_EXERCISE REQUIREMENTS_: Look through the entries below for the string "target", and copy each line where it is found.

_RECORD SET_:

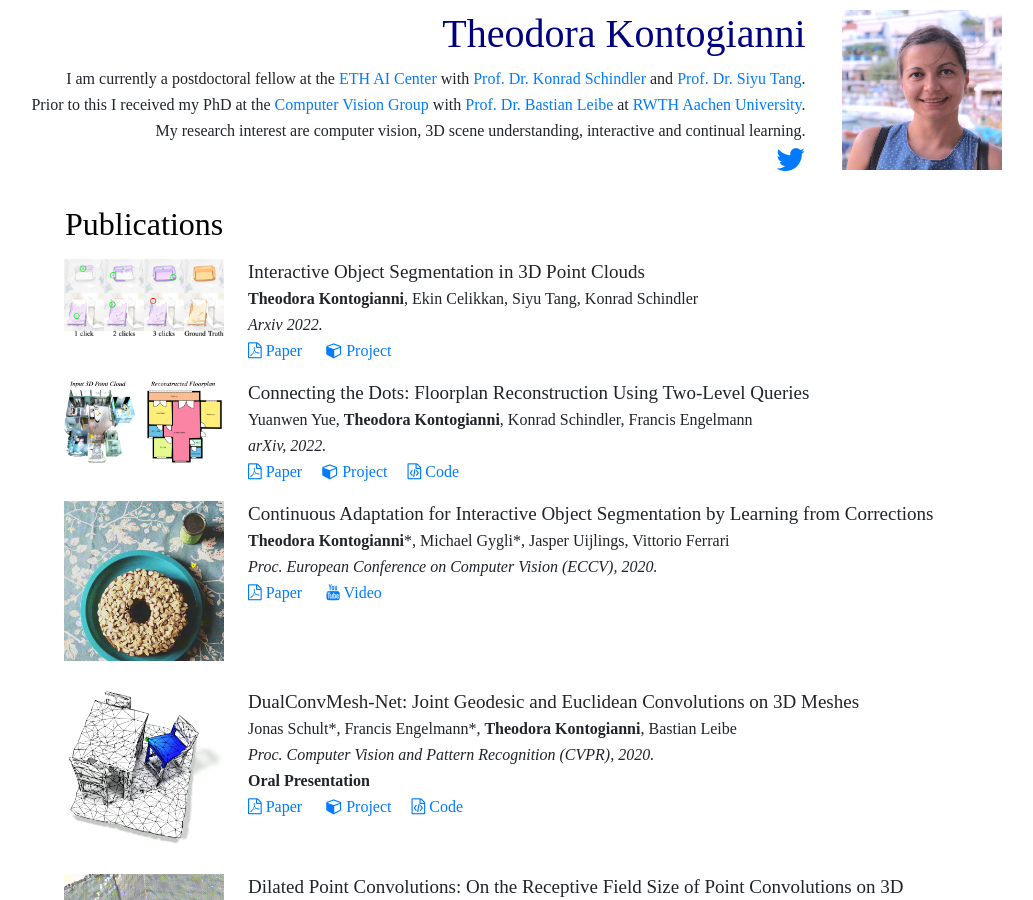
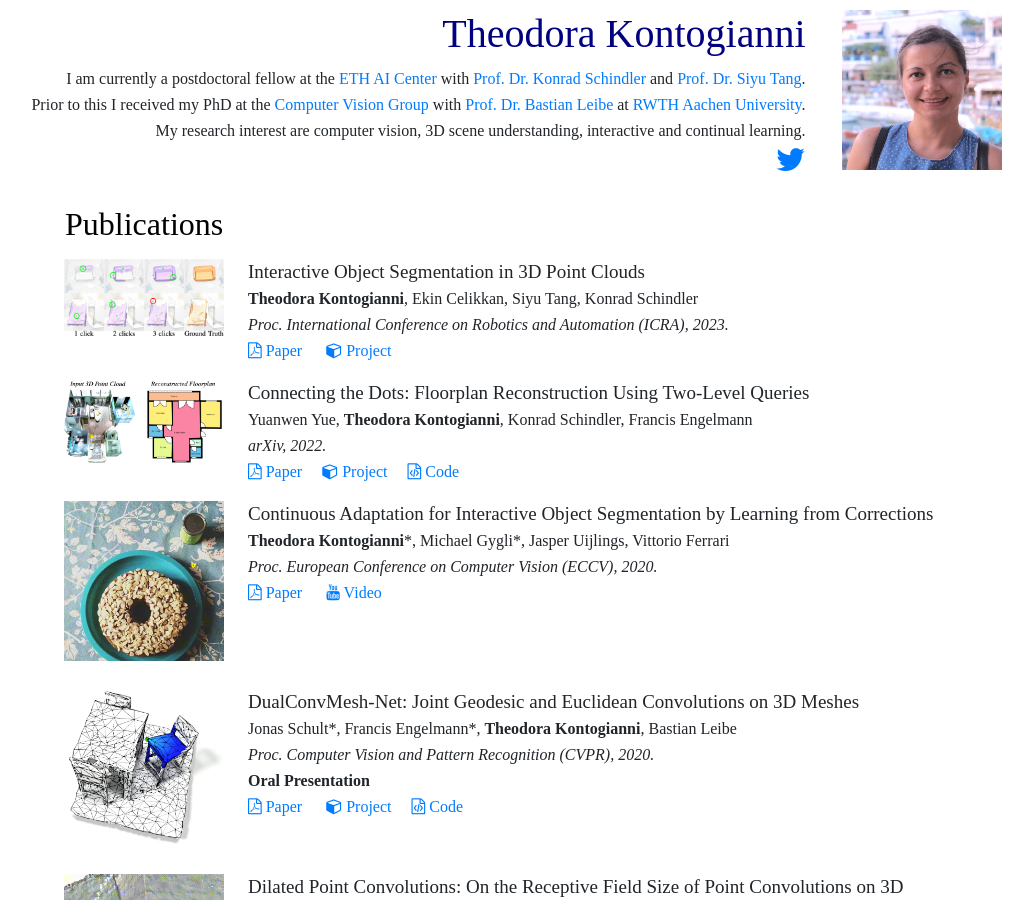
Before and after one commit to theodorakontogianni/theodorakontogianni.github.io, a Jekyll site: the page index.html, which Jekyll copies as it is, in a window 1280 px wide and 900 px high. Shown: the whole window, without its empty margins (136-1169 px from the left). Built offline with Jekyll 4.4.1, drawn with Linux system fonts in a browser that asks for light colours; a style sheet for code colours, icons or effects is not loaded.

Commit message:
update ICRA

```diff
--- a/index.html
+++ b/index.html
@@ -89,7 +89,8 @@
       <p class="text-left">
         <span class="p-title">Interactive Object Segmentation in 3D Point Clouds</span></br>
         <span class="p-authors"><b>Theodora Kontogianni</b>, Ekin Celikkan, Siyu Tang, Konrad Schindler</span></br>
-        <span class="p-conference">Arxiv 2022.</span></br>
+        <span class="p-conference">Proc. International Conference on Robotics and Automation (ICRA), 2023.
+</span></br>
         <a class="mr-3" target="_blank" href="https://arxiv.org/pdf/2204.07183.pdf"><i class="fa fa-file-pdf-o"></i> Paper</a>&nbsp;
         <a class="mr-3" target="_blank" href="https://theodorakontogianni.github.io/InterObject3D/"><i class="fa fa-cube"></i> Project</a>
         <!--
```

_ANSWER SPACE_:
         <a class="mr-3" target="_blank" href="https://arxiv.org/pdf/2204.07183.pdf"><i class="fa fa-file-pdf-o"></i> Paper</a>&nbsp;
         <a class="mr-3" target="_blank" href="https://theodorakontogianni.github.io/InterObject3D/"><i class="fa fa-cube"></i> Project</a>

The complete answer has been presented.